Building a new ensuite: £4000-5000

 

Heating and Hot Water

This is a difficult area to qualify as there are so many variables, and it really depends on (a) what is already in place and (b) what you are going to create. I have based the below costings on a new system boiler set up with new boiler and new tank.

Top tip: If there is a decent combi boiler already in the property, you may get away with using this, even if you have four ensuite bedrooms. This should be sufficient as it is not usual for more then two people to us their shower at the same time. Please always take specialist advice.

 

4 bed HMO: £3000-3500

5 bed HMO: £2500-3500

6 bed HMO: £3000-4000

Kitchen

Please see my blog at http://www.hmomatters.co.uk/blog/your-hmo-kitchen-small-budget-great-results

The main kitchen suppliers are Howdens, Benchmarx, B&Q, Wicks and Magnet. These suppliers operate on a large mark-up. It’s important to get at least three quotes and negotiate as they will often match or better prices from their competitors.

Top tips: Always ask if carcasses are preassembled or flat-pack. If flat-pack, your fitting costs may be higher so bear this in mind. Consider solid laminate work tops as they are much better quality then standard laminate and half the price of composite or stone work tops.

 

Average pricing, including fitting

4 bed HMO: £5500-6000

5 bed HMO: £6000-7000

6 bed HMO: £6500-7500

 

Flooring/Carpeting

We tend to use laminate throughout. We use insulation to ensure noise does not transfer between floors, however if you are nervous about this, then you can carpet the bedrooms upstairs.
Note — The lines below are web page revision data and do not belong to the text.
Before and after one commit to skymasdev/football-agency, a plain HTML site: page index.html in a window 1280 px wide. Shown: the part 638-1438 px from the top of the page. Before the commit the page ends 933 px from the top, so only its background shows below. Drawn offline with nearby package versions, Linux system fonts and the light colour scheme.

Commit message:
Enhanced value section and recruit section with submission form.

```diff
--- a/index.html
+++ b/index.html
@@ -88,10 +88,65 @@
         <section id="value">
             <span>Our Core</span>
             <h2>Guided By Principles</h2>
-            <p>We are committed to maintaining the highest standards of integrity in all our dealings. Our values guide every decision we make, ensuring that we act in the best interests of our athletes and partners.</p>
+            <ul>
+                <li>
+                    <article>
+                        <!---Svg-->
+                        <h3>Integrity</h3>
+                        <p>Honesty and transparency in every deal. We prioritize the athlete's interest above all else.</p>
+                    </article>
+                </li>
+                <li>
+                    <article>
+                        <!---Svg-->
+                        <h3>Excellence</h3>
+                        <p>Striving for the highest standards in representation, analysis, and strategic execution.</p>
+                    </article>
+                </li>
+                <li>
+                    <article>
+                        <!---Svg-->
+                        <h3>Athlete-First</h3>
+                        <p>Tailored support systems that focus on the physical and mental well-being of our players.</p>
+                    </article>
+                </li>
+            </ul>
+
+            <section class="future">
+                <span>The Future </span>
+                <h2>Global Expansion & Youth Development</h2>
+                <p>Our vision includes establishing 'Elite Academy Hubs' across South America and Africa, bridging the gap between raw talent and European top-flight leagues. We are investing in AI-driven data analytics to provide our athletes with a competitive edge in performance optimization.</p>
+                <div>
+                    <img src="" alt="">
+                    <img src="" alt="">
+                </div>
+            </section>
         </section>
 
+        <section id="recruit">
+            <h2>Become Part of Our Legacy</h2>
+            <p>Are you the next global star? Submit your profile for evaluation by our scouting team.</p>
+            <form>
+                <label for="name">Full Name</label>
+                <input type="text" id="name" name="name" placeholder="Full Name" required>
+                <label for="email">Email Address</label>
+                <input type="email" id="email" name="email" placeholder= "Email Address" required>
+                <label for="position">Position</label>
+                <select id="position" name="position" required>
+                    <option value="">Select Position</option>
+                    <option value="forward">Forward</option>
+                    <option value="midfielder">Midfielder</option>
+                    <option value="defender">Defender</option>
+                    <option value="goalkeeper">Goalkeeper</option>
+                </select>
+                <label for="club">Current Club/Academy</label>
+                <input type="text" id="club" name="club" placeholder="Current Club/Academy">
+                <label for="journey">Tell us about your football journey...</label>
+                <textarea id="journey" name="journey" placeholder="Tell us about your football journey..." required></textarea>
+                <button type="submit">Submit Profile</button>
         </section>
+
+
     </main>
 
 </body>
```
Top Tip: Use hard-wearing carpet with think underlay.  Buy laminate flooring which comes with at least a 15-year guarantee and where the planks are a minimum of 10mm thick.

 

Average pricing (based on a combination of flooring and carpet)

4 bed HMO: £2000-2500 (supply and fit)

5 bed HMO: £2250-2750 (supply and fit)

6 bed HMO: £2500-3000 (supply and fit)

Building an extension or converting a garage

It may well be that you need to extend a property in order to gain more bedrooms, or that you need to expand common areas such as a kitchen or lounge area. Sometimes, this can be done by converting a garage, however you may also need to build a one or two storey extension. So how much might this cost? Numbers can vary hugely depending on things like location and other factors, but here is a broad indication which include up to plaster finish:

Garage Conversion

Without ensuite: £7500-12,500

With ensuite: £12,500-15,000

 

Single-storey extension

Ground floor extension costs around £1250-1500 per m2 to plaster finish. In London and surrounding areas, this could be much more. So, a 15 m2 rear ground floor extension would cost between £18,750 and £22,500.

 

Two-storey extension

As the foundations are already there, and the site is already set up, the cost of building an extra floor is normally around 70% of the cost per m2 of the ground floor. Based on 30 m2 extension (15 m2 ground and 15 m2 first -floor) the cost should be between £31,875 and £38,250 for the whole extension.

Electrical rewire

Always have an appraisal of the electrical set up within a property prior to starting any work. Rewiring is not only expensive, but its very disruptive and so its best to do whilst you are refurbishing rather than finding out you need to do it a few years after you have refurbished, which would likely involve undoing much of your good work to get new wires in.

4 bed HMO: £3000-4000

5 bed HMO: £3500-4500

6 bed HMO: £4000-5000

 

The above should cover the basic areas you may need to work on. As well as internally, you should also consider the outside. If there is parking space at the front, you may need to allow for gravel or paving if it’s not already there. With the advent of Covid-19, a good garden or outside area is increasingly important to tenants. It’s important to therefore not neglect these areas and invest to make them usable and attractive communal spaces for your tenants. We tend to allocate a budget of between £2000 and £4000 for the outside of the house.

 

NB: All prices quoted throughout the blog are correct as of August 2020